What is required | The answer is all of the entries below, repeated exactly and free of pictures.

===== Provided data

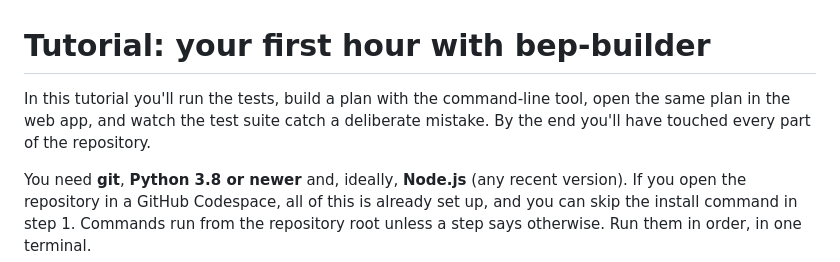
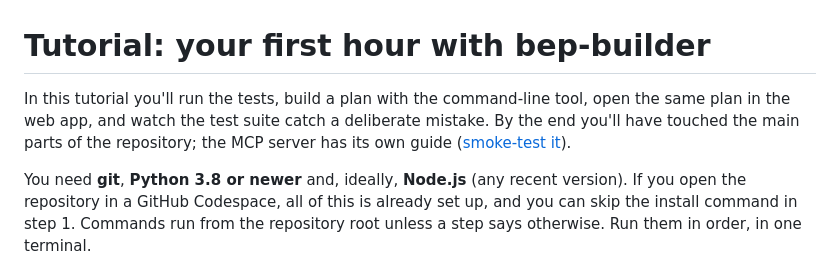
Before and after one commit to tannerpresscorp/bep-builder, a Markdown page: docs/onboarding/tutorial-first-hour.md, the part around the change. GitHub-like rendering.

```diff
--- a/docs/onboarding/tutorial-first-hour.md
+++ b/docs/onboarding/tutorial-first-hour.md
@@ -1,6 +1,6 @@
 # Tutorial: your first hour with bep-builder
 
-In this tutorial you'll run the tests, build a plan with the command-line tool, open the same plan in the web app, and watch the test suite catch a deliberate mistake. By the end you'll have touched every part of the repository.
+In this tutorial you'll run the tests, build a plan with the command-line tool, open the same plan in the web app, and watch the test suite catch a deliberate mistake. By the end you'll have touched the main parts of the repository; the MCP server has its own guide ([smoke-test it](how-to.md#smoke-test-a-change-in-the-real-app)).
 
 You need **git**, **Python 3.8 or newer** and, ideally, **Node.js** (any recent version). If you open the repository in a GitHub Codespace, all of this is already set up, and you can skip the install command in step 1. Commands run from the repository root unless a step says otherwise. Run them in order, in one terminal.
 
```
Also changed, not shown: docs/onboarding/architecture.md (+2 -2 lines), docs/onboarding/how-to.md (+2 -2 lines).
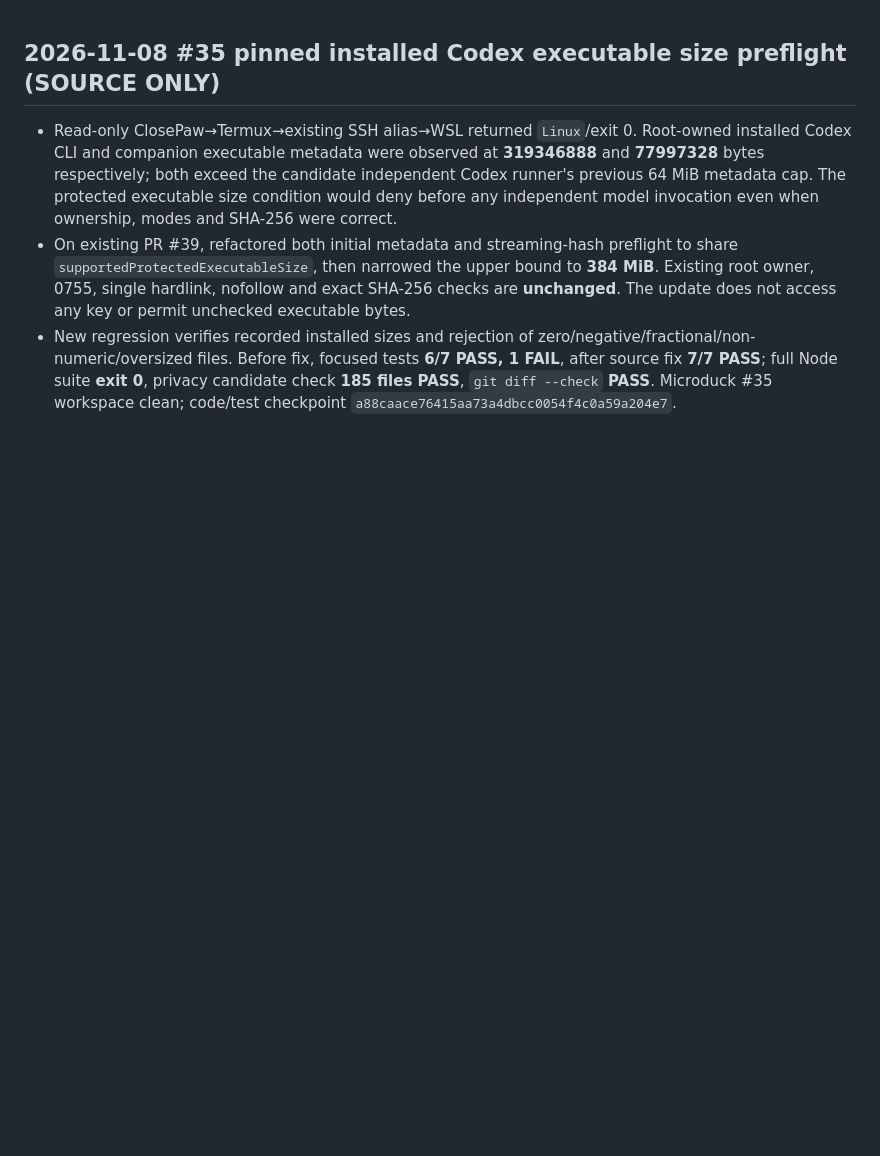
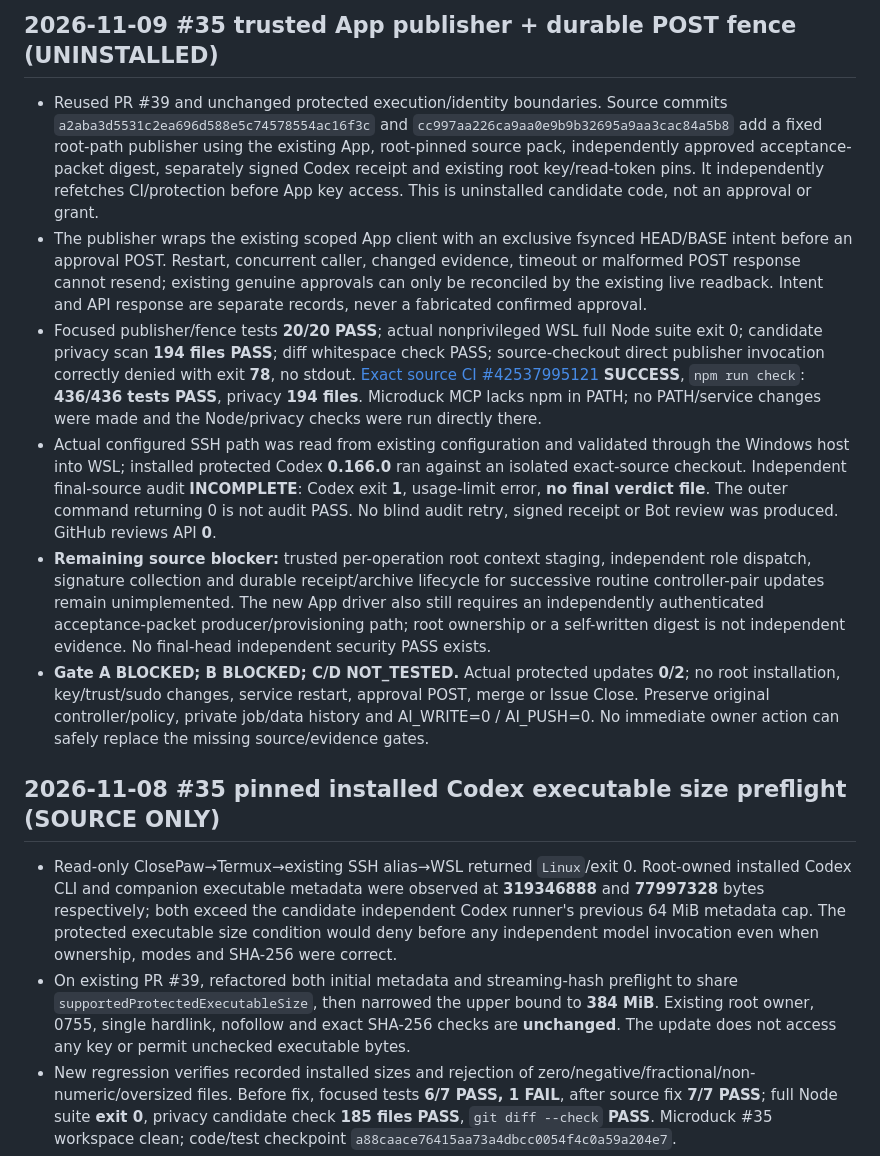
Before and after one commit to al-hub/mcp-dev-hub, a Markdown page: docs/STATUS.md, the part around the change. Rendered like a GitHub page; blank space fills up the shorter version.

Commit message:
docs(#35): record App publisher checks and incomplete Codex audit

```diff
--- a/docs/STATUS.md
+++ b/docs/STATUS.md
@@ -1,3 +1,12 @@
+## 2026-11-09 #35 trusted App publisher + durable POST fence (UNINSTALLED)
+
+- Reused PR #39 and unchanged protected execution/identity boundaries. Source commits `a2aba3d5531c2ea696d588e5c74578554ac16f3c` and `cc997aa226ca9aa0e9b9b32695a9aa3cac84a5b8` add a fixed root-path publisher using the existing App, root-pinned source pack, independently approved acceptance-packet digest, separately signed Codex receipt and existing root key/read-token pins. It independently refetches CI/protection before App key access. This is uninstalled candidate code, not an approval or grant.
+- The publisher wraps the existing scoped App client with an exclusive fsynced HEAD/BASE intent before an approval POST. Restart, concurrent caller, changed evidence, timeout or malformed POST response cannot resend; existing genuine approvals can only be reconciled by the existing live readback. Intent and API response are separate records, never a fabricated confirmed approval.
+- Focused publisher/fence tests **20/20 PASS**; actual nonprivileged WSL full Node suite exit 0; candidate privacy scan **194 files PASS**; diff whitespace check PASS; source-checkout direct publisher invocation correctly denied with exit **78**, no stdout. [Exact source CI #42537995121](https://github.com/al-hub/mcp-dev-hub/actions/runs/42537995121) **SUCCESS**, `npm run check`: **436/436 tests PASS**, privacy **194 files**. Microduck MCP lacks npm in PATH; no PATH/service changes were made and the Node/privacy checks were run directly there.
+- Actual configured SSH path was read from existing configuration and validated through the Windows host into WSL; installed protected Codex **0.166.0** ran against an isolated exact-source checkout. Independent final-source audit **INCOMPLETE**: Codex exit **1**, usage-limit error, **no final verdict file**. The outer command returning 0 is not audit PASS. No blind audit retry, signed receipt or Bot review was produced. GitHub reviews API **0**.
+- **Remaining source blocker:** trusted per-operation root context staging, independent role dispatch, signature collection and durable receipt/archive lifecycle for successive routine controller-pair updates remain unimplemented. The new App driver also still requires an independently authenticated acceptance-packet producer/provisioning path; root ownership or a self-written digest is not independent evidence. No final-head independent security PASS exists.
+- **Gate A BLOCKED; B BLOCKED; C/D NOT_TESTED.** Actual protected updates **0/2**; no root installation, key/trust/sudo changes, service restart, approval POST, merge or Issue Close. Preserve original controller/policy, private job/data history and AI_WRITE=0 / AI_PUSH=0. No immediate owner action can safely replace the missing source/evidence gates.
+
 ## 2026-11-08 #35 pinned installed Codex executable size preflight (SOURCE ONLY)
 
 - Read-only ClosePaw→Termux→existing SSH alias→WSL returned `Linux`/exit 0. Root-owned installed Codex CLI and companion executable metadata were observed at **319346888** and **77997328** bytes respectively; both exceed the candidate independent Codex runner's previous 64 MiB metadata cap. The protected executable size condition would deny before any independent model invocation even when ownership, modes and SHA-256 were correct.
```
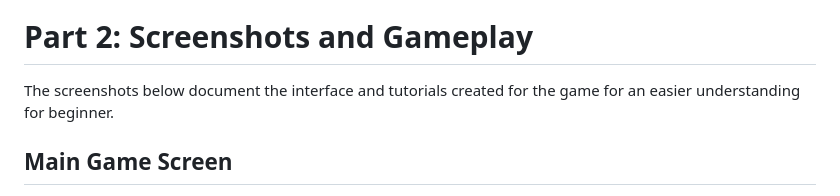
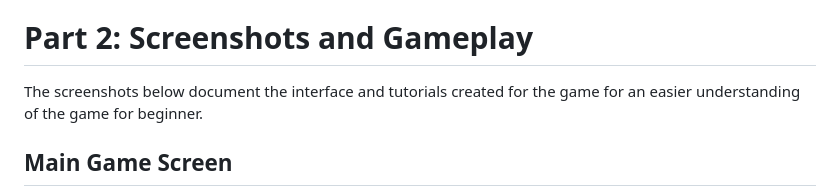
Before and after one commit to Wachirachet-Manwichachai/Wachirachet-Manwichachai.github.io, a Markdown page: projects/Game/Games.md, the part around the change. Drawn GitHub-style.

Commit message:
Revise text for clarity and grammar in Games.md
Corrected grammatical errors and improved clarity in the text.

```diff
--- a/projects/Game/Games.md
+++ b/projects/Game/Games.md
@@ -36,7 +36,7 @@ I also learn that not every game have loop as my game don't use it instead it us
 Overall, this project helped me understand the use of coding language usage and combanation of it in HTML + CSS + JAVASCRIPT as each langauge have difference strength. I learned that building a game is more than designing visual and algorithm but it also need structure.
 # Part 2: Screenshots and Gameplay
 
-The screenshots below document the interface and tutorials created for the game for an easier understanding for beginner.
+The screenshots below document the interface and tutorials created for the game for an easier understanding of the game for beginner.
 
 ## Main Game Screen
 
```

==========

Task output |
Before and after one commit to tannerpresscorp/bep-builder, a Markdown page: docs/onboarding/tutorial-first-hour.md, the part around the change. GitHub-like rendering.

```diff
--- a/docs/onboarding/tutorial-first-hour.md
+++ b/docs/onboarding/tutorial-first-hour.md
@@ -1,6 +1,6 @@
 # Tutorial: your first hour with bep-builder
 
-In this tutorial you'll run the tests, build a plan with the command-line tool, open the same plan in the web app, and watch the test suite catch a deliberate mistake. By the end you'll have touched every part of the repository.
+In this tutorial you'll run the tests, build a plan with the command-line tool, open the same plan in the web app, and watch the test suite catch a deliberate mistake. By the end you'll have touched the main parts of the repository; the MCP server has its own guide ([smoke-test it](how-to.md#smoke-test-a-change-in-the-real-app)).
 
 You need **git**, **Python 3.8 or newer** and, ideally, **Node.js** (any recent version). If you open the repository in a GitHub Codespace, all of this is already set up, and you can skip the install command in step 1. Commands run from the repository root unless a step says otherwise. Run them in order, in one terminal.
 
```
Also changed, not shown: docs/onboarding/architecture.md (+2 -2 lines), docs/onboarding/how-to.md (+2 -2 lines).
Before and after one commit to al-hub/mcp-dev-hub, a Markdown page: docs/STATUS.md, the part around the change. Rendered like a GitHub page; blank space fills up the shorter version.

Commit message:
docs(#35): record App publisher checks and incomplete Codex audit

```diff
--- a/docs/STATUS.md
+++ b/docs/STATUS.md
@@ -1,3 +1,12 @@
+## 2026-11-09 #35 trusted App publisher + durable POST fence (UNINSTALLED)
+
+- Reused PR #39 and unchanged protected execution/identity boundaries. Source commits `a2aba3d5531c2ea696d588e5c74578554ac16f3c` and `cc997aa226ca9aa0e9b9b32695a9aa3cac84a5b8` add a fixed root-path publisher using the existing App, root-pinned source pack, independently approved acceptance-packet digest, separately signed Codex receipt and existing root key/read-token pins. It independently refetches CI/protection before App key access. This is uninstalled candidate code, not an approval or grant.
+- The publisher wraps the existing scoped App client with an exclusive fsynced HEAD/BASE intent before an approval POST. Restart, concurrent caller, changed evidence, timeout or malformed POST response cannot resend; existing genuine approvals can only be reconciled by the existing live readback. Intent and API response are separate records, never a fabricated confirmed approval.
+- Focused publisher/fence tests **20/20 PASS**; actual nonprivileged WSL full Node suite exit 0; candidate privacy scan **194 files PASS**; diff whitespace check PASS; source-checkout direct publisher invocation correctly denied with exit **78**, no stdout. [Exact source CI #42537995121](https://github.com/al-hub/mcp-dev-hub/actions/runs/42537995121) **SUCCESS**, `npm run check`: **436/436 tests PASS**, privacy **194 files**. Microduck MCP lacks npm in PATH; no PATH/service changes were made and the Node/privacy checks were run directly there.
+- Actual configured SSH path was read from existing configuration and validated through the Windows host into WSL; installed protected Codex **0.166.0** ran against an isolated exact-source checkout. Independent final-source audit **INCOMPLETE**: Codex exit **1**, usage-limit error, **no final verdict file**. The outer command returning 0 is not audit PASS. No blind audit retry, signed receipt or Bot review was produced. GitHub reviews API **0**.
+- **Remaining source blocker:** trusted per-operation root context staging, independent role dispatch, signature collection and durable receipt/archive lifecycle for successive routine controller-pair updates remain unimplemented. The new App driver also still requires an independently authenticated acceptance-packet producer/provisioning path; root ownership or a self-written digest is not independent evidence. No final-head independent security PASS exists.
+- **Gate A BLOCKED; B BLOCKED; C/D NOT_TESTED.** Actual protected updates **0/2**; no root installation, key/trust/sudo changes, service restart, approval POST, merge or Issue Close. Preserve original controller/policy, private job/data history and AI_WRITE=0 / AI_PUSH=0. No immediate owner action can safely replace the missing source/evidence gates.
+
 ## 2026-11-08 #35 pinned installed Codex executable size preflight (SOURCE ONLY)
 
 - Read-only ClosePaw→Termux→existing SSH alias→WSL returned `Linux`/exit 0. Root-owned installed Codex CLI and companion executable metadata were observed at **319346888** and **77997328** bytes respectively; both exceed the candidate independent Codex runner's previous 64 MiB metadata cap. The protected executable size condition would deny before any independent model invocation even when ownership, modes and SHA-256 were correct.
```
Before and after one commit to Wachirachet-Manwichachai/Wachirachet-Manwichachai.github.io, a Markdown page: projects/Game/Games.md, the part around the change. Drawn GitHub-style.

Commit message:
Revise text for clarity and grammar in Games.md
Corrected grammatical errors and improved clarity in the text.

```diff
--- a/projects/Game/Games.md
+++ b/projects/Game/Games.md
@@ -36,7 +36,7 @@ I also learn that not every game have loop as my game don't use it instead it us
 Overall, this project helped me understand the use of coding language usage and combanation of it in HTML + CSS + JAVASCRIPT as each langauge have difference strength. I learned that building a game is more than designing visual and algorithm but it also need structure.
 # Part 2: Screenshots and Gameplay
 
-The screenshots below document the interface and tutorials created for the game for an easier understanding for beginner.
+The screenshots below document the interface and tutorials created for the game for an easier understanding of the game for beginner.
 
 ## Main Game Screen
 
```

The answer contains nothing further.